Natural Society: A Penn State University researcher has created a genetically modified mushroom that is now at the center of controversy over GMO regulations of genetically modified creations.
Researcher Yinong Yang developed a type of white button mushroom that looks identical to the type you’d buy in the produce section of a grocery store. The mushroom was created using CRISPR technology, which allows modification of genes with great precision. Put simply, CRISPR allows scientists to find an undesirable section of DNA, remove it, and, if they so choose, replace it with a more favorable gene slice.
Yang used CRISPR to alter 2 letters of the mushroom’s DNA code to create a Franken-fungus that is more resistant to browning from oxidation.
And that’s where all hell broke loose.
The USDA is allowing Yang’s new strain of mushroom to sidestep the GMO regulatory system, even though it couldn’t be more genetically engineered if Yang programmed it to grow a brain. The department says the mushroom gets a free pass because it does not contain “any introduced genetic material” from a plant pest, such as a virus or bacteria.
Under the USDA’s rules, conventional GMOs are created by introducing foreign genes, like a bacteria designed to make a crop resistant to pests. As long as you don’t add anything to a crop, it’s not considered a conventional GMO.
“Consistent with previous responses to similar letters of inquiry, APHIS does not consider CRISPR/Cas9-edited white button mushrooms as described in your October 30, 2015 letter to be regulated pursuant to 7 CFR part 340.”
Yang “merely” deleted some of the mushroom’s genes that create the enzyme that turns it brown.
In the past 5 years, 30 new crops have used the USDA’s loophole using techniques similar to CRISPR, which alter the already-existing genome to give the crop new abilities.
Scientists who use CRISPR applaud the loophole, because they believe it will lead to more innovation. Rodolphe Barrangou of North Carolina State University told Quartz:
“Anyone I talk to who is doing any genetics research is using CRISPR. The first instance is always compelling, but in 6 months the number will be much higher.”
But Patty Lovera of Food & Water Watch, a group focused on corporate and government accountability relating to food, water, and fishing, argued:
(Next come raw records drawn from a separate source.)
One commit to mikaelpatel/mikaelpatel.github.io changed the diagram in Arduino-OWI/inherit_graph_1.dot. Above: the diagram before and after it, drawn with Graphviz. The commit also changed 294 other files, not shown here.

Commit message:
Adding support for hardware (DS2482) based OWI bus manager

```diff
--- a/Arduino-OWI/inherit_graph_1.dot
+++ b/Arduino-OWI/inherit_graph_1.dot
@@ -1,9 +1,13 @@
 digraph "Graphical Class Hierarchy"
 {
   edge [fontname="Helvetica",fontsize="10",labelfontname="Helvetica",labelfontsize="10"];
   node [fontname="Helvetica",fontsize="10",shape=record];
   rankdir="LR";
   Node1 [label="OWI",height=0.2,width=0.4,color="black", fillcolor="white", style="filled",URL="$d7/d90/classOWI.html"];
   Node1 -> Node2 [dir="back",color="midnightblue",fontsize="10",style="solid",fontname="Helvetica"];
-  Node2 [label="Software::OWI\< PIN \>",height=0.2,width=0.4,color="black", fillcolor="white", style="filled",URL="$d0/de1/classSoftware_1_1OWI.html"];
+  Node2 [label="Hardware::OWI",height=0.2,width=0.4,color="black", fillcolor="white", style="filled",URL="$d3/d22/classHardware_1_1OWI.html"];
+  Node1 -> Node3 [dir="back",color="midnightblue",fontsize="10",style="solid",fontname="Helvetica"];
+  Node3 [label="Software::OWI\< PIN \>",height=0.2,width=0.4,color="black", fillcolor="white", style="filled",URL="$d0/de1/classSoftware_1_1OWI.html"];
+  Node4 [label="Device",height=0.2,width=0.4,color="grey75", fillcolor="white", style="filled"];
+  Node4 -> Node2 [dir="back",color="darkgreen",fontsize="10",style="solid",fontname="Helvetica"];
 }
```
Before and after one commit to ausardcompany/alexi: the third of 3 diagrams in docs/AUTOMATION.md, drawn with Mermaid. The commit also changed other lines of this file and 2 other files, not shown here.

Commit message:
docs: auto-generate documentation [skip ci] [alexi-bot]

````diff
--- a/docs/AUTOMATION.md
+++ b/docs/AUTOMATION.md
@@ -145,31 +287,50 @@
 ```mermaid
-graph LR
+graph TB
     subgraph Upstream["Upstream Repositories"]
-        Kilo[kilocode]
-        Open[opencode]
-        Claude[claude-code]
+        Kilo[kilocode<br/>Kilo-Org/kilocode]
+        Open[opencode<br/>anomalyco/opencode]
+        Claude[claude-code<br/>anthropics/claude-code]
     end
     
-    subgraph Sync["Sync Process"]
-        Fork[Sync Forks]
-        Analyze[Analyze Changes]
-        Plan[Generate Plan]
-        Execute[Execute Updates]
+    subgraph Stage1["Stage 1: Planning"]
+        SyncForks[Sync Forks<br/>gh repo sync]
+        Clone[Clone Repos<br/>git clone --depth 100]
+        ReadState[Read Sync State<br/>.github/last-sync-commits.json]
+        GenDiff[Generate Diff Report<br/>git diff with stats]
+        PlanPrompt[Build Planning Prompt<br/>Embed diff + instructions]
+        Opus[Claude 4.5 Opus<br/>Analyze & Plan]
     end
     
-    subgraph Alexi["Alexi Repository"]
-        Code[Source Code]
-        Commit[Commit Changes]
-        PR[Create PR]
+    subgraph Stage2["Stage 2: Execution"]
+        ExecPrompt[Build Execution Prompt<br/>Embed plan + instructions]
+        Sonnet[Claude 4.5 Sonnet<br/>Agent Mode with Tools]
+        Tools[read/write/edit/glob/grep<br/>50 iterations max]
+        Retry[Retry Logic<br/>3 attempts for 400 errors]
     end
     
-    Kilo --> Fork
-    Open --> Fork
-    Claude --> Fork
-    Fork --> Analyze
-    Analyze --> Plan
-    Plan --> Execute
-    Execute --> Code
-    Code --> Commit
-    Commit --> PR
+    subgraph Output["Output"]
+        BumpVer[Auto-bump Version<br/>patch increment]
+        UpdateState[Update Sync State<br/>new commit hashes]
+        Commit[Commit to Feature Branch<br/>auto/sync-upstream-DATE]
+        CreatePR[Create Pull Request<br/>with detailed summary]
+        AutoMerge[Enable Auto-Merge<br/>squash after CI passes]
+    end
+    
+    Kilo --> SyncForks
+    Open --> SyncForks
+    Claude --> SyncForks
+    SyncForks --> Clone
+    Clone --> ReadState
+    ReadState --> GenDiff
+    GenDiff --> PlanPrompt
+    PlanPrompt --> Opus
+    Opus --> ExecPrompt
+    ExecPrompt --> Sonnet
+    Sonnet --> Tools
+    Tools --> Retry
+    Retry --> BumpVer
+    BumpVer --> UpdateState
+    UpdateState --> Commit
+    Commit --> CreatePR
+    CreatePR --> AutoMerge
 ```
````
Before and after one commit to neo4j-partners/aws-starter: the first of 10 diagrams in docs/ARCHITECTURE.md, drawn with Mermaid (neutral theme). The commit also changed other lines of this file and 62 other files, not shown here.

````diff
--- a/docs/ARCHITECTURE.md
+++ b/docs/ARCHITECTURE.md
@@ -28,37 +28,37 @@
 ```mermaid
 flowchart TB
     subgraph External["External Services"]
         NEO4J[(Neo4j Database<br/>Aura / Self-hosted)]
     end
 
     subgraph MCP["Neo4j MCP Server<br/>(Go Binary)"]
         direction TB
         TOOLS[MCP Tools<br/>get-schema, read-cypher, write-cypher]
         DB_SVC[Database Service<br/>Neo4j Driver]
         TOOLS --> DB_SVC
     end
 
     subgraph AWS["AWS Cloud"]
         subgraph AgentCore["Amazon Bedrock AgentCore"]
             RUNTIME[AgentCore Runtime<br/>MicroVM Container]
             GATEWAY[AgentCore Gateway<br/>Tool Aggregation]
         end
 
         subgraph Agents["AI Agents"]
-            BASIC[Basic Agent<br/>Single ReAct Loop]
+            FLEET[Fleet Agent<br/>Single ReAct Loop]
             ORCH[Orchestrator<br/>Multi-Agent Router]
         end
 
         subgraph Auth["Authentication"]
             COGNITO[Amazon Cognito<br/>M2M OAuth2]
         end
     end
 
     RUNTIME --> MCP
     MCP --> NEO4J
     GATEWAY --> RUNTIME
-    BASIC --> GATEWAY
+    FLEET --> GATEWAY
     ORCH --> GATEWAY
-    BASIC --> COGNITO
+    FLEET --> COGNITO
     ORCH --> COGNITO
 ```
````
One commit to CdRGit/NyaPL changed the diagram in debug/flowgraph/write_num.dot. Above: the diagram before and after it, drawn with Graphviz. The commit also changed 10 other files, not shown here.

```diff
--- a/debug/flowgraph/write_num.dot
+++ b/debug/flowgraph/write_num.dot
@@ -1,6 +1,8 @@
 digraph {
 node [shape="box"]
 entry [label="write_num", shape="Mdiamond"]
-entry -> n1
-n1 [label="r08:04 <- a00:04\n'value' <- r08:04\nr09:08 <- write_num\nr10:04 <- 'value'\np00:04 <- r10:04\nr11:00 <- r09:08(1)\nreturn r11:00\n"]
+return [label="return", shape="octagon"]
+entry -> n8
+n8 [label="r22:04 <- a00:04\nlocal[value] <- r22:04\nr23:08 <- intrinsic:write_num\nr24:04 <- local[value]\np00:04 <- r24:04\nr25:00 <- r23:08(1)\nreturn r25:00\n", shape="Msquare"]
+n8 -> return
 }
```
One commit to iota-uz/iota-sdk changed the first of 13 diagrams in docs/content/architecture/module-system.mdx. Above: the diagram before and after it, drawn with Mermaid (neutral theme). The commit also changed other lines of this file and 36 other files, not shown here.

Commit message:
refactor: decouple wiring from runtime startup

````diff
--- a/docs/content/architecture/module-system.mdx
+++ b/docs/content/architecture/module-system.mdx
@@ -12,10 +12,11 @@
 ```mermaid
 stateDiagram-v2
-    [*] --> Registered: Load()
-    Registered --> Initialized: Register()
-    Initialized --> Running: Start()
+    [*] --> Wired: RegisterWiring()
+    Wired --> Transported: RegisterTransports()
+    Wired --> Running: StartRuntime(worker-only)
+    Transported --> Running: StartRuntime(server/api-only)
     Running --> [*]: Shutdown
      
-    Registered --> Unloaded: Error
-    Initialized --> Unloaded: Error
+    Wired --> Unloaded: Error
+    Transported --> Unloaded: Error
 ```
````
“The USDA decision is a perfect illustration of how weak regulations for evaluating genetically engineered crops are.”
The US National Academy of Sciences plans to hold its first meeting this month to overhaul the government’s GM regulations.